WHAT YOU NEED TO DO
Search the records for the string "GitHub", then copy each line where it appears.

EXTRACTED RECORDS
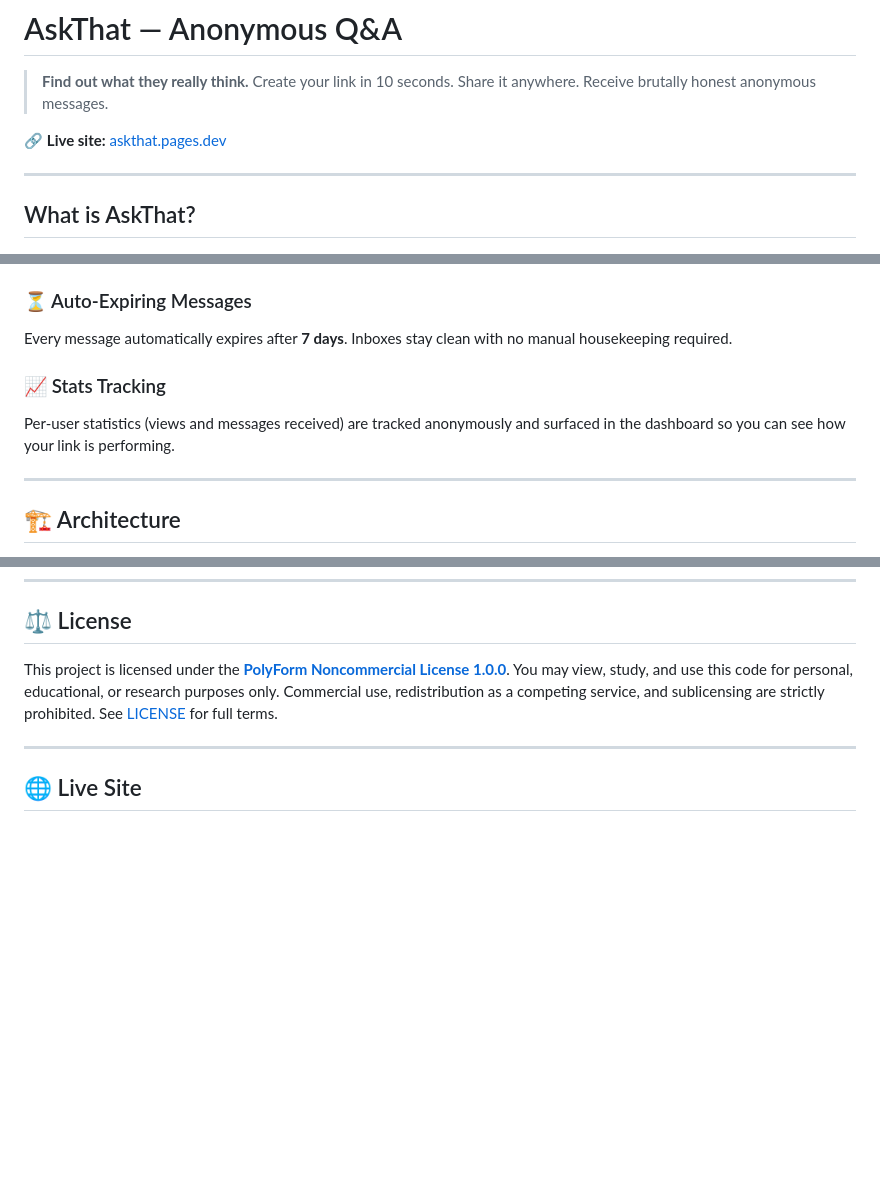
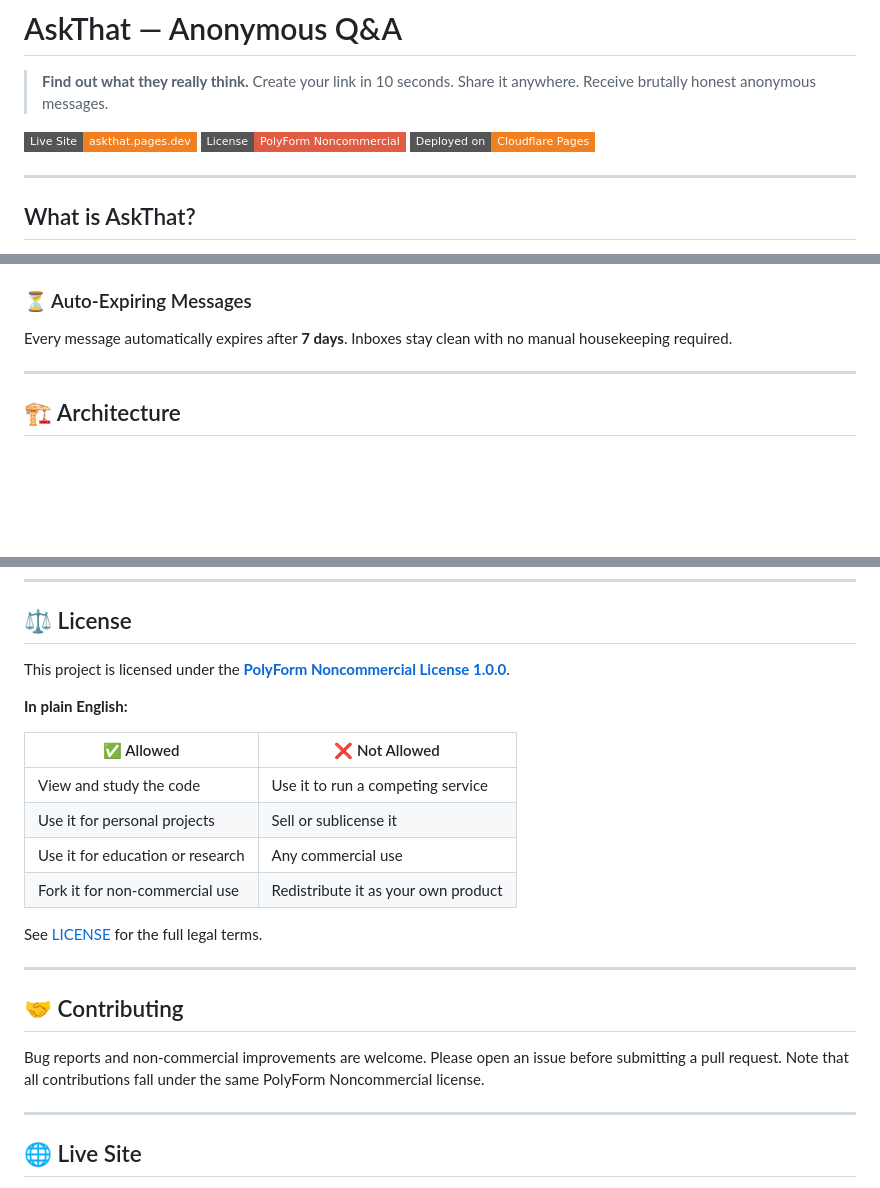
Before and after one commit to Debguin452/AskThat, a Markdown page: README.md, 3 parts joined by grey strips. Drawn GitHub-style; badges without logos; blank space fills up the shorter version.

```diff
--- a/README.md
+++ b/README.md
@@ -3,7 +3,9 @@
 > **Find out what they really think.**
 > Create your link in 10 seconds. Share it anywhere. Receive brutally honest anonymous messages.
 
-🔗 **Live site:** [askthat.pages.dev](https://askthat.pages.dev/)
+[![Live Site](https://img.shields.io/badge/Live%20Site-askthat.pages.dev-F38020?style=flat-square&logo=cloudflare&logoColor=white)](https://askthat.pages.dev/)
+[![License](https://img.shields.io/badge/License-PolyForm%20Noncommercial-red?style=flat-square)](LICENSE)
+[![Cloudflare Pages](https://img.shields.io/badge/Deployed%20on-Cloudflare%20Pages-F38020?style=flat-square&logo=cloudflare&logoColor=white)](https://pages.cloudflare.com/)
 
 ---
 
@@ -69,9 +71,6 @@ Additional protections:
 ### ⏳ Auto-Expiring Messages
 Every message automatically expires after **7 days**. Inboxes stay clean with no manual housekeeping required.
 
-### 📈 Stats Tracking
-Per-user statistics (views and messages received) are tracked anonymously and surfaced in the dashboard so you can see how your link is performing.
-
 ---
 
 ## 🏗️ Architecture
@@ -156,7 +155,24 @@ out/
 
 ## ⚖️ License
 
-This project is licensed under the **[PolyForm Noncommercial License 1.0.0](https://polyformproject.org/licenses/noncommercial/1.0.0)**. You may view, study, and use this code for personal, educational, or research purposes only. Commercial use, redistribution as a competing service, and sublicensing are strictly prohibited. See [LICENSE](./LICENSE) for full terms.
+This project is licensed under the **[PolyForm Noncommercial License 1.0.0](https://polyformproject.org/licenses/noncommercial/1.0.0/)**.
+
+**In plain English:**
+
+| ✅ Allowed | ❌ Not Allowed |
+|---|---|
+| View and study the code | Use it to run a competing service |
+| Use it for personal projects | Sell or sublicense it |
+| Use it for education or research | Any commercial use |
+| Fork it for non-commercial use | Redistribute it as your own product |
+
+See [LICENSE](./LICENSE) for the full legal terms.
+
+---
+
+## 🤝 Contributing
+
+Bug reports and non-commercial improvements are welcome. Please open an issue before submitting a pull request. Note that all contributions fall under the same PolyForm Noncommercial license.
 
 ---
 
```
Also changed, not shown: other parts of README.md (+1 -1 lines).
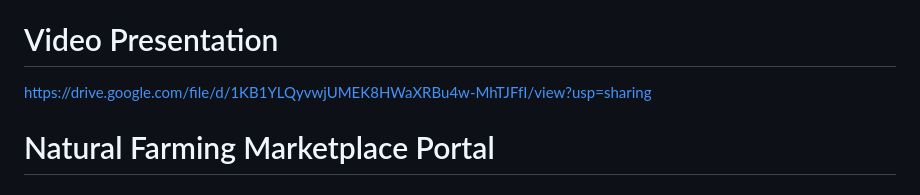
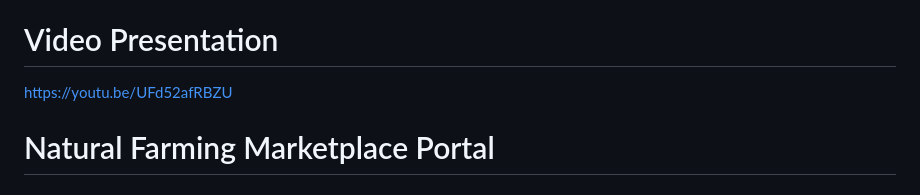
Before and after one commit to Uvesh99/AgriConnect, a Markdown page: README.md, the part around the change. Drawn GitHub-style.

```diff
--- a/README.md
+++ b/README.md
@@ -6,7 +6,7 @@
 -  (4) Meet Shah ( UI/UX Designer & Frontend Developer )
 
 # Video Presentation
-https://drive.google.com/file/d/1KB1YLQyvwjUMEK8HWaXRBu4w-MhTJFfI/view?usp=sharing
+https://youtu.be/UFd52afRBZU
 
 # Natural Farming Marketplace Portal
 
```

SOLUTION TO THE PROBLEM
Before and after one commit to Debguin452/AskThat, a Markdown page: README.md, 3 parts joined by grey strips. Drawn GitHub-style; badges without logos; blank space fills up the shorter version.
Before and after one commit to Uvesh99/AgriConnect, a Markdown page: README.md, the part around the change. Drawn GitHub-style.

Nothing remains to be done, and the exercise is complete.